**DATASET**
<<<<

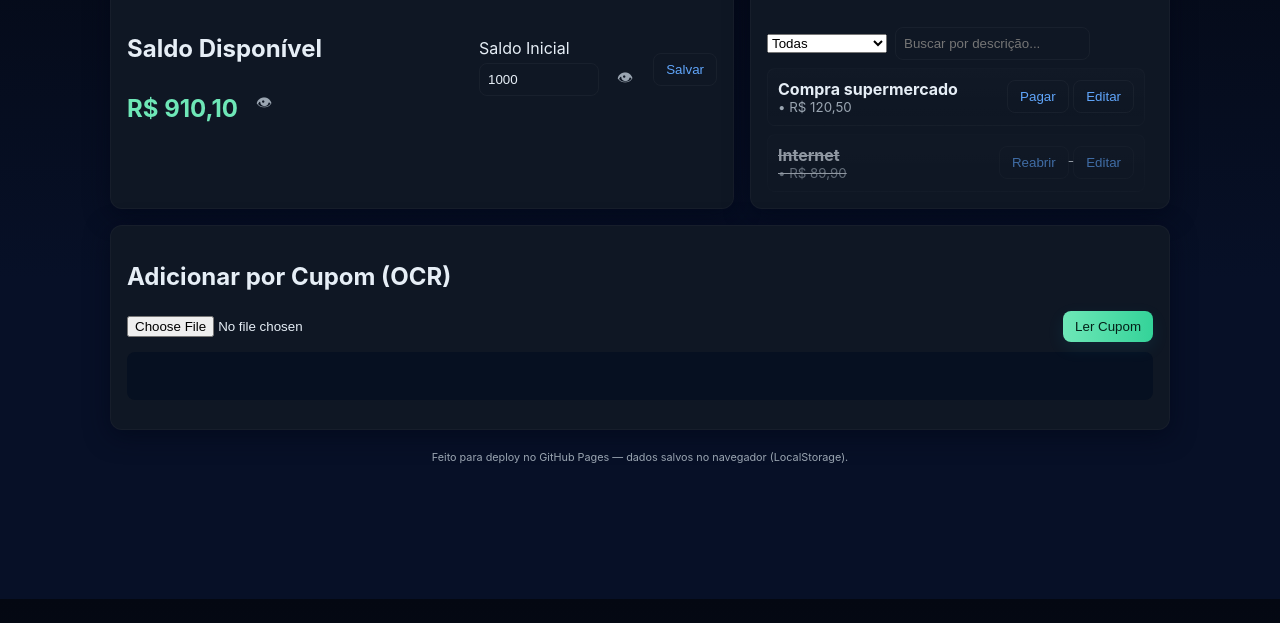
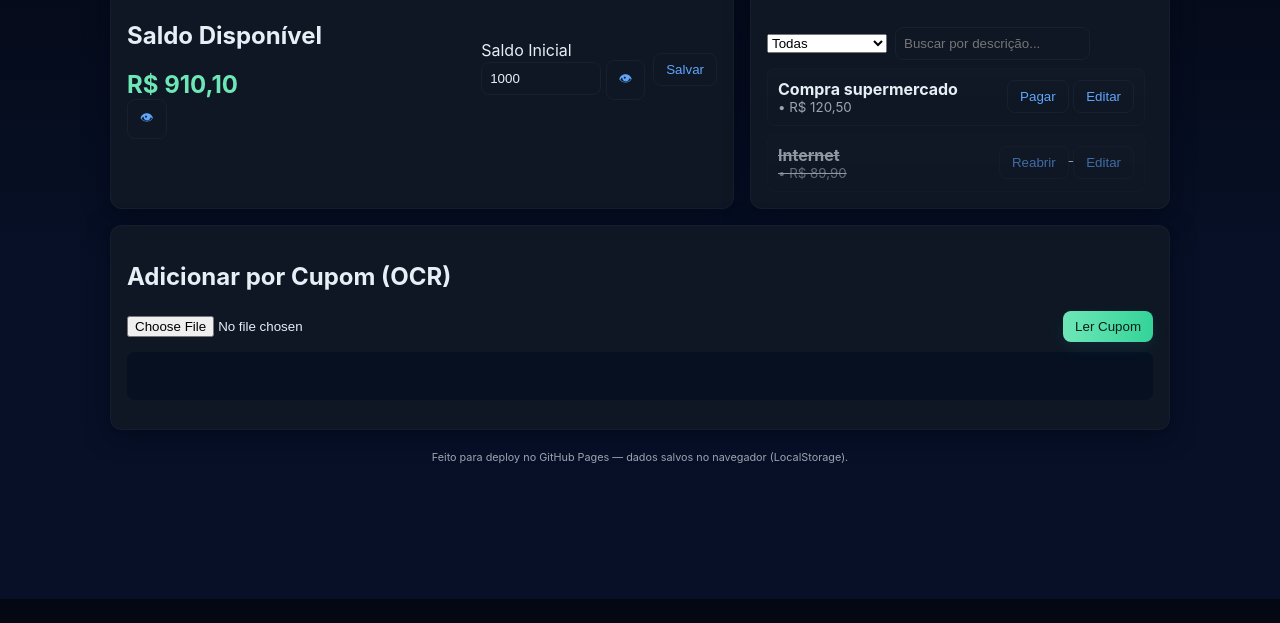
Before and after one commit to NatureIA/moneydash, a plain HTML site: page index.html in a window 1280 px wide. Shown: the part 201-824 px from the top of the page. Drawn offline with Linux system fonts and the light colour scheme.

Commit message:
Update index.html

```diff
--- a/index.html
+++ b/index.html
@@ -6,6 +6,7 @@
   <title>Fluxo Financeiro — Plataforma</title>
   <meta name="description" content="Plataforma para controlar contas a pagar e OCR de cupons — rodando no navegador e no GitHub Pages.">
   <link rel="stylesheet" href="style.css">
+  <!-- Tesseract.js para OCR -->
   <script src="https://cdn.jsdelivr.net/npm/tesseract.js@5/dist/tesseract.min.js"></script>
 </head>
 <body>
@@ -31,16 +32,16 @@
       <section class="panel balance-panel">
         <div>
           <h2>Saldo Disponível</h2>
-          <div class="saldo-wrap">
+          <div class="saldo-row">
             <div id="saldo" class="saldo">R$ 0,00</div>
-            <button id="toggleSaldo" class="eye">👁</button>
+            <button id="toggleSaldo" class="icon-btn" title="Mostrar/ocultar saldo">👁</button>
           </div>
         </div>
         <div class="balance-controls">
           <label>Saldo Inicial
-            <div class="saldo-wrap">
+            <div class="saldo-row">
               <input id="initialBalance" type="number" step="0.01" />
-              <button id="toggleInitial" class="eye">👁</button>
+              <button id="toggleInitial" class="icon-btn" title="Mostrar/ocultar saldo inicial">👁</button>
             </div>
           </label>
           <button id="saveInitial">Salvar</button>
@@ -78,7 +79,7 @@
     </footer>
   </div>
 
-  <!-- modal -->
+  <!-- modal container -->
   <div id="modal" class="modal hidden" aria-hidden="true">
     <div class="modal-content">
       <button id="closeModal" class="close">✕</button>
@@ -102,6 +103,7 @@
   </div>
 
   <input id="importFile" type="file" accept="application/json" class="hidden" />
+
   <script src="script.js" defer></script>
 </body>
 </html>
```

>>>>

**PROBLEM STATEMENT**
Gather each line of the listing that holds the string "wrap".

**RESULT FOR THIS TASK**
-          <div class="saldo-wrap">
-            <div class="saldo-wrap">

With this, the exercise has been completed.